A manager and system administrator of the hacking group FIN7 (aka Carbanak) has been sentenced to 10 years in prison for his role in cybercrimes costing firms and consumers billions. Three other FIN7 members are also facing trial.
The Case Against the FIN7 Group
Ukrainian national Fedir Oleksiyovich Hladyr was arrested on 18 January in Dresden, Germany, for finance-based cybercrimes. He was then extradited to the US to face trial. He is one of four FIN7 members, all Ukrainian nationals, that were arrested in 2018 and extradited to the US. Fellow FIN7 hacker Andrii Kolpokov will be sentenced in June this year and faces 25 years in prison. The cases against the other two members, Denys Iarmak and Dmytro Fedorov, are continuing. They are expected to last until 2022.
According to prosecutors, in the US alone, FIN7 stole more than 20 million customer credit and debit card records. The records were taken from over 6,500 individual point-of-sale (PoS) terminals belonging to more than 3,600 separate businesses. According to a statement released by the US Department of Justice, the group caused losses estimated to over $1 billion. Victims included consumers, banks, merchants and credit card companies located in all 50 US states and the District of Columbia. The group also targeted computer networks in Australia, the UK and France.
The initial compromise of companies’ systems was conducted via spear phishing emails and scam calls. The phishing campaigns mainly targeted restaurants, gambling institutions and other hospitality firms. They also caused bank ATMs to dispense cash. The emails contained attachments that, once opened, triggered an adapted version of the group’s Carbanak malware. The malware was used to steal payment card data, which was then either exploited by FIN7 or sold on the dark web.
“FIN7 carefully crafted email messages that would appear legitimate to a business’ employee, and accompanied emails with telephone calls intended to further legitimize the email,” prosecutors said.
Fedir Hladyr, 35, was one of the leaders of the FIN7 hacking group and acted as the group’s systems administrator. Hladyr apparently joined the group accidently when he applied for a job at the information security company, Combi Security. Combi Security was setup around 2015 by the FIN7 group as a front for their activities. The group is said to number around 70 individuals that are organized into separate business units and teams. Some teams are engaged in developing malware and others in hands-on hacking. Yet another team is involved in crafting the spear phishing emails that fool victims into clicking the malicious links.

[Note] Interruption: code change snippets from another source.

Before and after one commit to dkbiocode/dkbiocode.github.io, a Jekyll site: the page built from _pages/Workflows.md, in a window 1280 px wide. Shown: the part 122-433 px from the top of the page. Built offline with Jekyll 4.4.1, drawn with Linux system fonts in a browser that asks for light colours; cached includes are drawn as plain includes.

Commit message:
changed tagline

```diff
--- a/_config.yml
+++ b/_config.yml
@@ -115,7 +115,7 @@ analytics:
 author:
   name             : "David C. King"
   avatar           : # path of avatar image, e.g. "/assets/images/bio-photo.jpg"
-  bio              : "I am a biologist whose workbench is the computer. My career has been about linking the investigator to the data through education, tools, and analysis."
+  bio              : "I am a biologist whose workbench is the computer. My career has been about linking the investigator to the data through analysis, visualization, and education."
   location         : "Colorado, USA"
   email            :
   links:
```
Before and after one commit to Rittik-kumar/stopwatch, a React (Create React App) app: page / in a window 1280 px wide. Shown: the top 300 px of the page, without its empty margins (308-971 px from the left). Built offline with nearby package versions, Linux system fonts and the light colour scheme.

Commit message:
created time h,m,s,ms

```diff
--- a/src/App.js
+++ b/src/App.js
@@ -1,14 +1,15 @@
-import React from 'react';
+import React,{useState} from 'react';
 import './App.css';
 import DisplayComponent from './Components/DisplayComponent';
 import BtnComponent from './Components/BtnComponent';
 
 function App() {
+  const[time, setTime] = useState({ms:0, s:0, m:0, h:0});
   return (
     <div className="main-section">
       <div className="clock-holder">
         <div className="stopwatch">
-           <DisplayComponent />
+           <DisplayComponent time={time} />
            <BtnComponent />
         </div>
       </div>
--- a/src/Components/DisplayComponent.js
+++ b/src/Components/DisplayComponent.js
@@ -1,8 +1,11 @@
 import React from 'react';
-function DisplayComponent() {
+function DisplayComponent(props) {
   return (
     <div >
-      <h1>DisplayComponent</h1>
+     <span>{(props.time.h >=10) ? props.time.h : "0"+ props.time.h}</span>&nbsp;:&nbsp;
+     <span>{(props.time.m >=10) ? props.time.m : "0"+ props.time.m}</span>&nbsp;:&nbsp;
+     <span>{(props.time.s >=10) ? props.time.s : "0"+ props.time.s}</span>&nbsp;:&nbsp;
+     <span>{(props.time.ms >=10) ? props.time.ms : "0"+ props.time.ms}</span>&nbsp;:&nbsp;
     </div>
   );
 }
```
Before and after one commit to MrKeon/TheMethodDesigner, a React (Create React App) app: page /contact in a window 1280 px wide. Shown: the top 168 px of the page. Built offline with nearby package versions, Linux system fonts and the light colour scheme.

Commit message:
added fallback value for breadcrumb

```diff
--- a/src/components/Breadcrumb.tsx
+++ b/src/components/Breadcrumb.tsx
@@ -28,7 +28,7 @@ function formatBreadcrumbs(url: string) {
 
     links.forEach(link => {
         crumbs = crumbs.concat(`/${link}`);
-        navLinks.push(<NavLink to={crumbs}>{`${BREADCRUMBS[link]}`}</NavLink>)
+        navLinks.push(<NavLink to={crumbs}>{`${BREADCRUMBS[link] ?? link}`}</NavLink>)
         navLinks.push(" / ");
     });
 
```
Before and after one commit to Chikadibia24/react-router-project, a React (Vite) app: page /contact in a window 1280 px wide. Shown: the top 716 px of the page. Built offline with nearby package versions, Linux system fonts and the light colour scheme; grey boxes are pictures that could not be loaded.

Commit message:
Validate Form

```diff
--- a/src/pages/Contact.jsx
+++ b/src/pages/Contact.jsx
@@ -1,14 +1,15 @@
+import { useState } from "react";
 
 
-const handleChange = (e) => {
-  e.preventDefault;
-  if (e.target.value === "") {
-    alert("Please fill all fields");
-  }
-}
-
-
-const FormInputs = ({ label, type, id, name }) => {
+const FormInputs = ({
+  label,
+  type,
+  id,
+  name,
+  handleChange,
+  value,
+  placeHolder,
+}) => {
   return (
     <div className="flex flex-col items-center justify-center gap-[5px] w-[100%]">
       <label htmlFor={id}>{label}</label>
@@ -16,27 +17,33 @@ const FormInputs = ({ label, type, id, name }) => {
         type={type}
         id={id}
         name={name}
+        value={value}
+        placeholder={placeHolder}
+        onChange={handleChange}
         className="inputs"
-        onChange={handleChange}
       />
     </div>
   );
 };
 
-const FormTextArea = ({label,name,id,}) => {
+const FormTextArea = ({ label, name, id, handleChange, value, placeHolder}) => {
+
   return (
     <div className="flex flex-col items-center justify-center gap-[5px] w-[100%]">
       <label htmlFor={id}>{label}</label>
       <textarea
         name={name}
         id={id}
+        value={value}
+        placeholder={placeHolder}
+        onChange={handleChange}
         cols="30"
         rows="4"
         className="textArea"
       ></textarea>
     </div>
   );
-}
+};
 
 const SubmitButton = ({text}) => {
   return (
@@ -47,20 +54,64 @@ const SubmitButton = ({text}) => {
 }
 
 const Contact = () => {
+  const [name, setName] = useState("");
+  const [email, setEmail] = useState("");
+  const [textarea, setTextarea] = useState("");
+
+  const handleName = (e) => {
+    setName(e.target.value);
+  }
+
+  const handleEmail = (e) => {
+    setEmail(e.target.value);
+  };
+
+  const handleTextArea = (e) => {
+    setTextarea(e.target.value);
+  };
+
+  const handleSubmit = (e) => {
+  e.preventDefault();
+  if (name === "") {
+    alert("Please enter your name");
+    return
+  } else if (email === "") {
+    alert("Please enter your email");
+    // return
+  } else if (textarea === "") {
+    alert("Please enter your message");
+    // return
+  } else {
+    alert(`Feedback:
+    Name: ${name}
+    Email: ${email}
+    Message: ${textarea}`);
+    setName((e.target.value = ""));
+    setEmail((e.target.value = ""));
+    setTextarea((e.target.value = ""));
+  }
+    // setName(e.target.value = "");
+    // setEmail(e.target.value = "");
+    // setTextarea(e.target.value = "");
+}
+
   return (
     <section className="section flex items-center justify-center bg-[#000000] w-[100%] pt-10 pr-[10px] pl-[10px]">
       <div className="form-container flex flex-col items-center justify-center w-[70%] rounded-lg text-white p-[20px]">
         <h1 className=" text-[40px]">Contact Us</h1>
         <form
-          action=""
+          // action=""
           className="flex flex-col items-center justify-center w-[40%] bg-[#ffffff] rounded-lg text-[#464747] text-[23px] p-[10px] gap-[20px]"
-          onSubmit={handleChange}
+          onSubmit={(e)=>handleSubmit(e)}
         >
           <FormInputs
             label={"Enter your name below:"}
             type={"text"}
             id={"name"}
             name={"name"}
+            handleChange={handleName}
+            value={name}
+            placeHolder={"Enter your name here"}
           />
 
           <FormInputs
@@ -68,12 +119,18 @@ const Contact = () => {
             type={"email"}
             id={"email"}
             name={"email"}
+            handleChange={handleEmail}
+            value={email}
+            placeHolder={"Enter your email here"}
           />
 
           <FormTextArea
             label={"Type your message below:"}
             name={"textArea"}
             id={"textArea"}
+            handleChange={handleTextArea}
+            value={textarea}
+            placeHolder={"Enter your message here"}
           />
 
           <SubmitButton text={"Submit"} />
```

Although Hladyr soon realized that Combi Security was not a legitimate business, he continued to work for the group. As well as systems administration, his role was to aggregate stolen card information. Fellow group members Fedor, Iarmak and Kolpakov allegedly acted as network penetration testers and provided Hladyr information about hacking victims.
Hladyr also supervised FIN7 hackers, maintained the group’s command-and-control (C2) servers and managed encrypted communications. Acting US Attorney Tessa M. Gorman of the Western District of Washington stated: “This defendant worked at the intersection of all these activities and thus bears heavy responsibility for billions in damage caused to companies and individual consumers.”
Hladyr pleaded guilty in September 2019 to one count of conspiracy to commit wire fraud and one count of conspiracy to commit computer hacking. He originally faced 26 criminal counts. However, these charges were reduced once he agreed to plead guilty and pay $2.5 million in restitution.
On Friday 16 April, Hladyr was sentenced in Seattle to 10 years in prison in the US for his cybercrimes. The 10-year sentence includes the 3 years Hladyr has already spent in custody awaiting trial. The judge handed down the lengthy sentence as a deterrent to other cybercriminals, saying they “must understand that, once caught, the punishment will be significant”.
Acting assistant attorney general Nicholas McQuaid of the Justice Department’s Criminal Division also stated: “Protecting businesses — both large and small — online is a top priority for the Department of Justice. The department is committed to working with our international partners to hold such cyber-criminals accountable, no matter where they reside or how anonymous they think they are.” German law enforcement provided the US with significant assistance in arresting Hladyr.
During his sentencing hearing, Hladyr told the court: “I have ruined years of my life and put [my] family through great risk and struggle.”
FIN7’s Operations Continue
Despite the arrests of the four FIN7 hacking group members, experts believe that the group will continue its criminal operations.
Furthermore, in December last year the security vendor Truesec found a connection between FIN7 and the Ryuk ransomware group. Truesec’s findings suggest that the two cybercriminal groups may be collaborating.